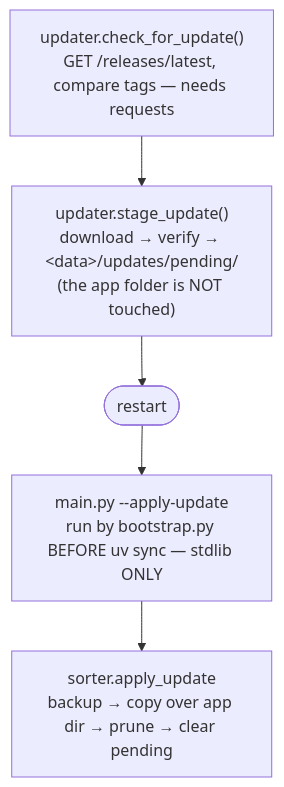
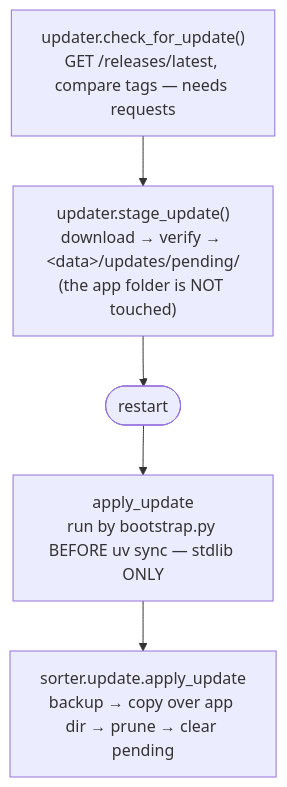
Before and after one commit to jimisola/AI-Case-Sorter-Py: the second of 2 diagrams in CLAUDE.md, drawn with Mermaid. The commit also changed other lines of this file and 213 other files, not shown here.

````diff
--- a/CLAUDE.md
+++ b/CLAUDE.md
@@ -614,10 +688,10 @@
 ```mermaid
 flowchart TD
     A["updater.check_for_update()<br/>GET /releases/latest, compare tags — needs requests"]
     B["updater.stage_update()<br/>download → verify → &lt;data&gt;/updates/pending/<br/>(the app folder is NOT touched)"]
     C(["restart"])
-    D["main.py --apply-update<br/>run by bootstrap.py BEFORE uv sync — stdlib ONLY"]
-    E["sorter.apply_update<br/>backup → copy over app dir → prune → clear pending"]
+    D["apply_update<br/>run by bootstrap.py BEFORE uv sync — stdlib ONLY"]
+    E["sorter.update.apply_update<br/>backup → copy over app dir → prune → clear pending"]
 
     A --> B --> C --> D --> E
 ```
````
* * *
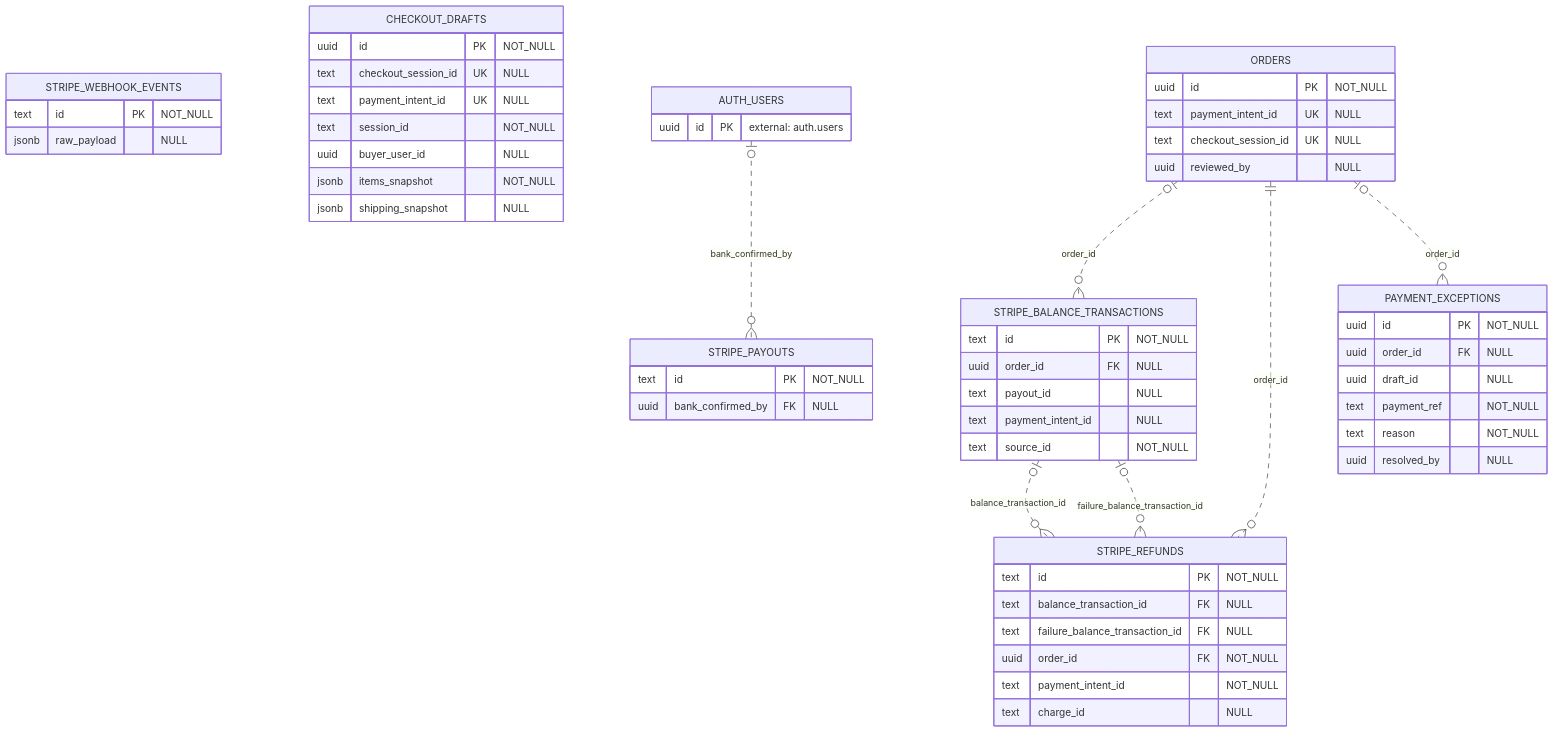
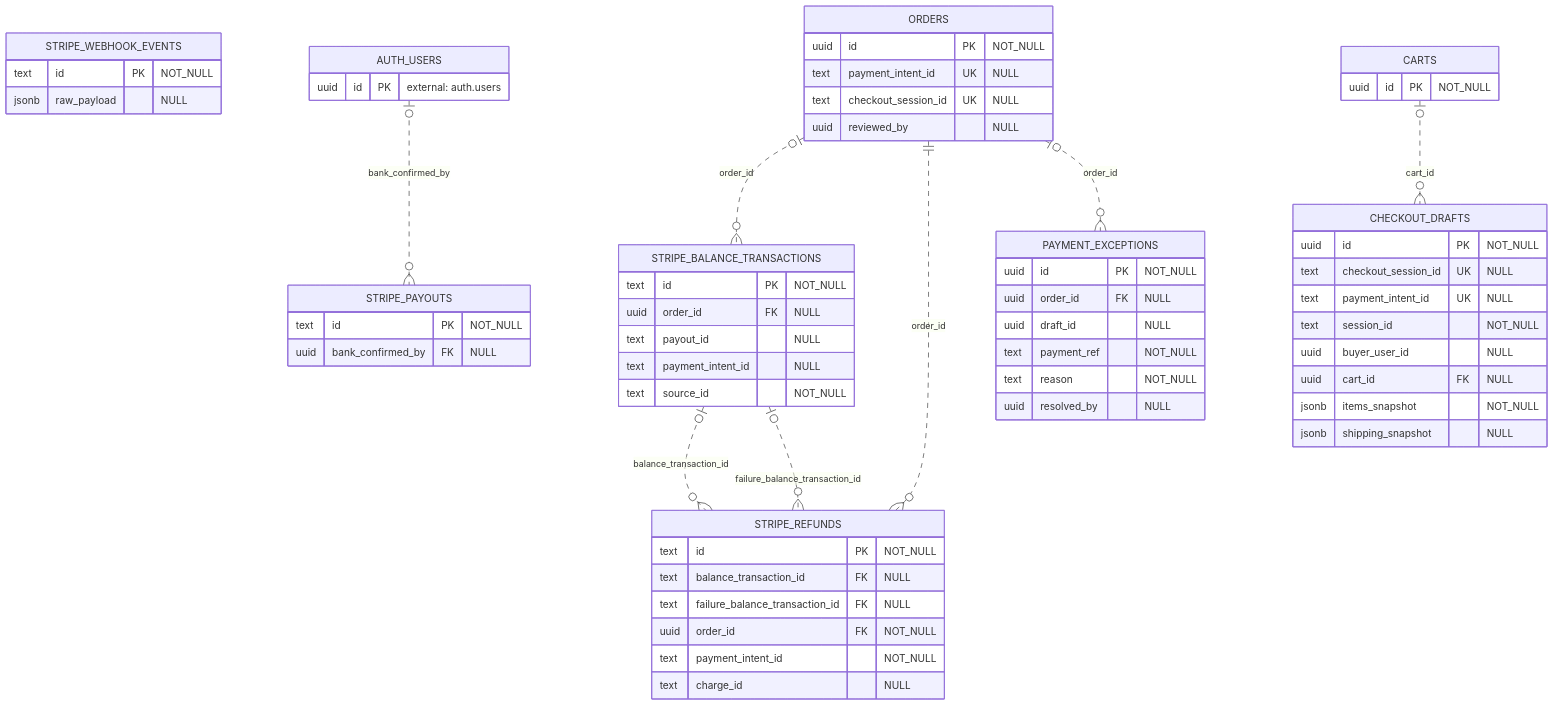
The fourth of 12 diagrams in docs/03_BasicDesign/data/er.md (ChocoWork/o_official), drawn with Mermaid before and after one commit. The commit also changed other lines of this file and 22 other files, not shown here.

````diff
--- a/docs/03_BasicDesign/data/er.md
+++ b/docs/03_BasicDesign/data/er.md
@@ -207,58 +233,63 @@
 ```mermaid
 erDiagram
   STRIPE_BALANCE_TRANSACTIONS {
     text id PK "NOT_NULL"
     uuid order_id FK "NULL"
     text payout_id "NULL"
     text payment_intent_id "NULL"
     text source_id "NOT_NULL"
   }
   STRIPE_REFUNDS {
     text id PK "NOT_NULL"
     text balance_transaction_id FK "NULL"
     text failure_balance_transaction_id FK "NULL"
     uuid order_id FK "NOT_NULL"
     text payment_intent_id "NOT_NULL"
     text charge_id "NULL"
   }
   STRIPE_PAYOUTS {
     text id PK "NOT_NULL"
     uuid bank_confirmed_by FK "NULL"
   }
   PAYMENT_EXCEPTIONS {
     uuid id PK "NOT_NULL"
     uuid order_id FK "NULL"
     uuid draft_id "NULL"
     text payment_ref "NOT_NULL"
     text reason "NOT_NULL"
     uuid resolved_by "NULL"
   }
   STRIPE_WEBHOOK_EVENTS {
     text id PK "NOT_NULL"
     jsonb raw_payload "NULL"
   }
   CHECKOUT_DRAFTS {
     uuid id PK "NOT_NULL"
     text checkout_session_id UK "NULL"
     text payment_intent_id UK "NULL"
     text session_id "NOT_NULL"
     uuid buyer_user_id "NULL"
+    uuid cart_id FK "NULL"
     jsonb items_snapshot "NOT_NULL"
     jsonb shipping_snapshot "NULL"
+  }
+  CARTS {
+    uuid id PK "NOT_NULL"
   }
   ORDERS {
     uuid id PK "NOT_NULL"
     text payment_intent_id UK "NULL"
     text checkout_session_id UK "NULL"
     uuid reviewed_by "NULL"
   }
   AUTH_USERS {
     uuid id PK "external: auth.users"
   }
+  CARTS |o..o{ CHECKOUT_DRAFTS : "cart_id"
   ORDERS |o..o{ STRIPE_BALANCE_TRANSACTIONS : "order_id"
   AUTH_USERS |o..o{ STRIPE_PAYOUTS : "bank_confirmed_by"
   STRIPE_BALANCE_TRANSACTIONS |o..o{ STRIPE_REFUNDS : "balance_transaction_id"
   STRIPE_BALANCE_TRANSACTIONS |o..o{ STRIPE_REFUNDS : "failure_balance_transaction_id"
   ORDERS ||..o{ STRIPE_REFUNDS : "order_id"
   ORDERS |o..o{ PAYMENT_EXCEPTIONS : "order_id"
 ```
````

▸ Exercise: Wherever a line in the entries holds "docs", copy that line.

▸ Result for this task:
The fourth of 12 diagrams in docs/03_BasicDesign/data/er.md (ChocoWork/o_official), drawn with Mermaid before and after one commit. The commit also changed other lines of this file and 22 other files, not shown here.
--- a/docs/03_BasicDesign/data/er.md
+++ b/docs/03_BasicDesign/data/er.md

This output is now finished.